Shifting away from Friedman, I decided to talk about an issue which I think is problematic in Korea- air conditioning. Despite the campaign about decreasing the use of heavy air conditioning in buildings, I believe that many other buildings failed to recognize the urgency of the campaign’s message. For example, a building where my hakwon is starts air conditioning from 8AM until 8PM. When it’s air conditioned, rooms in my hakwon get so cold that we cannot help but open the doors a little bit. Also, some of the students and I bring sweaters to warm ourselves.

I’m not saying we should not have any air conditioning. I just want to say that we should try to use less air conditioning so we could save energy especially during the time when oil prices are increasing. Also, if we are continuously exposed to heavy air conditioning, then we might miss the opportunity to savor summer in Korea. Yes feeling the heat and humidity in Korea can be an unpleasant experience. However, I believe it is even more unpleasant if we cannot feel what really summer feels like due to air conditioning.


 Although the mad cow diesease protests have cooled a bit, i would like to talk about how friedman would respond to this issue now that I have finished reading his book, “The World Is Flat.”

        It is clear that Friedman is a strong advocate of free trade- since it would ultimately allow flattening process to spread throughout the world. Therefore, it is likely that Friedman would not favor these protest very much because it would delay free trade agreement in Korea. However, he would not criticize the protestors. Rather, he would most likely criticize some of the American government for letting the bad image about American beef to prevail in Korea.

        While i was surfing through the websites about certain colleges, I was able to find a document related to the mad cow disease written by Professor Sean Decatour from Mount Holyoke College. It was interesting to find articles on mad cow disease because I could easily relate this to the protests in Korea.



I’m glad I read this book: it captures the beginning of a powerful force that will shape the later period of the 21st century. It explains the driving force behind the news headlines we see everyday.
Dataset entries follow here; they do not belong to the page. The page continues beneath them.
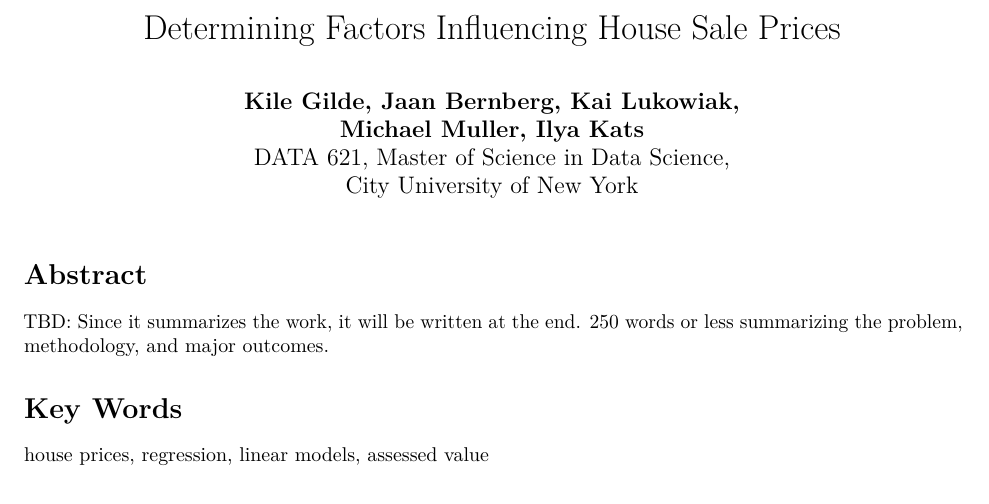
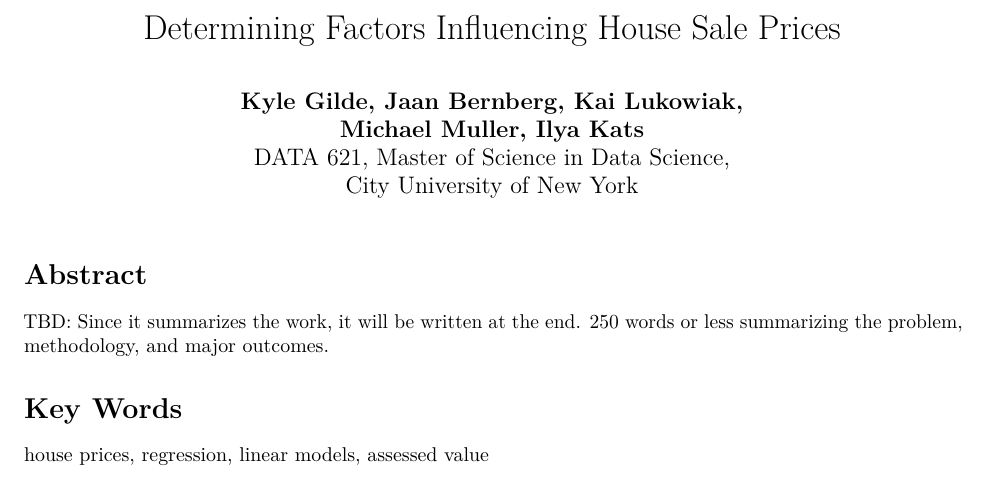
Before and after one commit to kailukowiak/DATA621FinalProject, an R Markdown document (final-research-paper.Rmd): part of page 1 of 9, cut so that both start at the same text. Rendered offline with R 4.5, knitr and Pandoc, then LaTeX, with nearby package versions; some code elsewhere in the file could not run offline.

Commit message:
name correction

```diff
--- a/final-research-paper.Rmd
+++ b/final-research-paper.Rmd
@@ -1,7 +1,7 @@
 ---
 title: Determining Factors Influencing House Sale Prices
 author: |
-        | **Kile Gilde, Jaan Bernberg, Kai Lukowiak,**
+        | **Kyle Gilde, Jaan Bernberg, Kai Lukowiak,**
         | **Michael Muller, Ilya Kats**
         | DATA 621, Master of Science in Data Science,
         | City University of New York
```
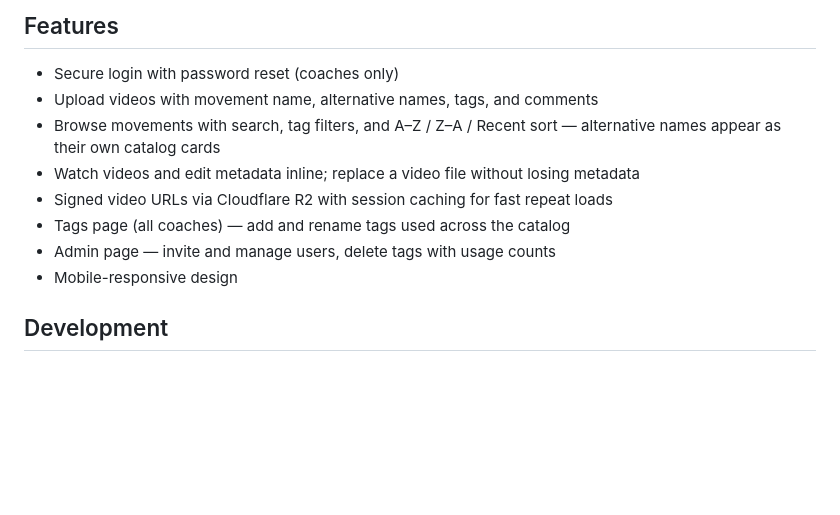
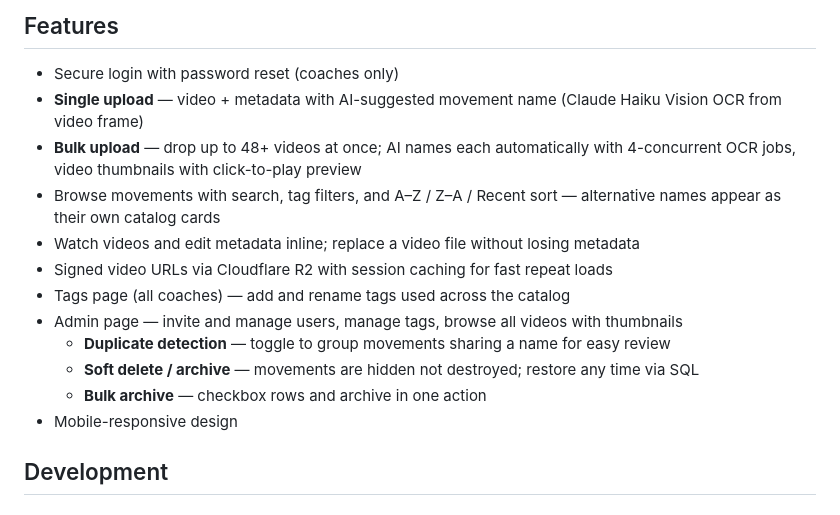
Before and after one commit to tomirish/evolve.coaches, a Markdown page: README.md, the part around the change. Drawn GitHub-style; blank space fills up the shorter version.

Commit message:
Update README features section to reflect current state
Add bulk upload, AI OCR, admin thumbnails, duplicate detection,
and soft delete/archive to the feature list.

Co-Authored-By: Claude Sonnet 4.6 <noreply@anthropic.com>

```diff
--- a/README.md
+++ b/README.md
@@ -21,12 +21,16 @@ A private video library for coaches at [Evolve Strong Fitness](https://evolvestr
 
 ## Features
 - Secure login with password reset (coaches only)
-- Upload videos with movement name, alternative names, tags, and comments
+- **Single upload** — video + metadata with AI-suggested movement name (Claude Haiku Vision OCR from video frame)
+- **Bulk upload** — drop up to 48+ videos at once; AI names each automatically with 4-concurrent OCR jobs, video thumbnails with click-to-play preview
 - Browse movements with search, tag filters, and A–Z / Z–A / Recent sort — alternative names appear as their own catalog cards
 - Watch videos and edit metadata inline; replace a video file without losing metadata
 - Signed video URLs via Cloudflare R2 with session caching for fast repeat loads
 - Tags page (all coaches) — add and rename tags used across the catalog
-- Admin page — invite and manage users, delete tags with usage counts
+- Admin page — invite and manage users, manage tags, browse all videos with thumbnails
+  - **Duplicate detection** — toggle to group movements sharing a name for easy review
+  - **Soft delete / archive** — movements are hidden not destroyed; restore any time via SQL
+  - **Bulk archive** — checkbox rows and archive in one action
 - Mobile-responsive design
 
 ## Development
```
Thus, it is no exaggeration to say that just by reading this book will enable the reader to understand what is going on in the world.

           Clearly, one of the things that kept popping up in the book was the impact of technology. However, the impact that Friedman mentions is unlike what we see in academics. When textbooks talk about the influence of technology, I did not clearly see the impact. I just understood; I did not necessarily see the impact working in my daily life. Now I do, just by reading this book. Now I see how people in the early 1990s worked so hard to put fiber cables all over the world just so they could get connected with people from different countries. Now I know why the invention of PC was such a remarkable event to the history of mankind. Technology, according to this book, enabled worldwide collaboration- the kind of collaboration that would be quite impossible without the aid of technology. After I first heard about the debate of technology widening the gap between the rich and poor even more, it was hard for me to see the positive side of technology to the individuals who want to contribute to the world. Thanks to Friedman, I could see how technology has empowered those individuals by offering them cheap and fast medium to connect to more people.

           Because the book is written by a famous journalist, the book is faced-paced and full of excitement. It portrays changes in positive and negative light. For instance, in Chapter 1, Friedman presents his beliefs in series of changes that he experiences. This manner eventually excited me because he received emails telling him the incidents where the flattening process is occurring and scurring through Asia to actually experience these changes. It’s first-hand experience that I, as a student could rarely get. Therefore, by seeing Friedman actually moving around and talking to people about the flattening process is exciting because he gets to see all these revolutionary things like the biggest screen in Asian located Infosys center in Banglore or Chinese in Dalia being the “backroom” for housing industries in Japan.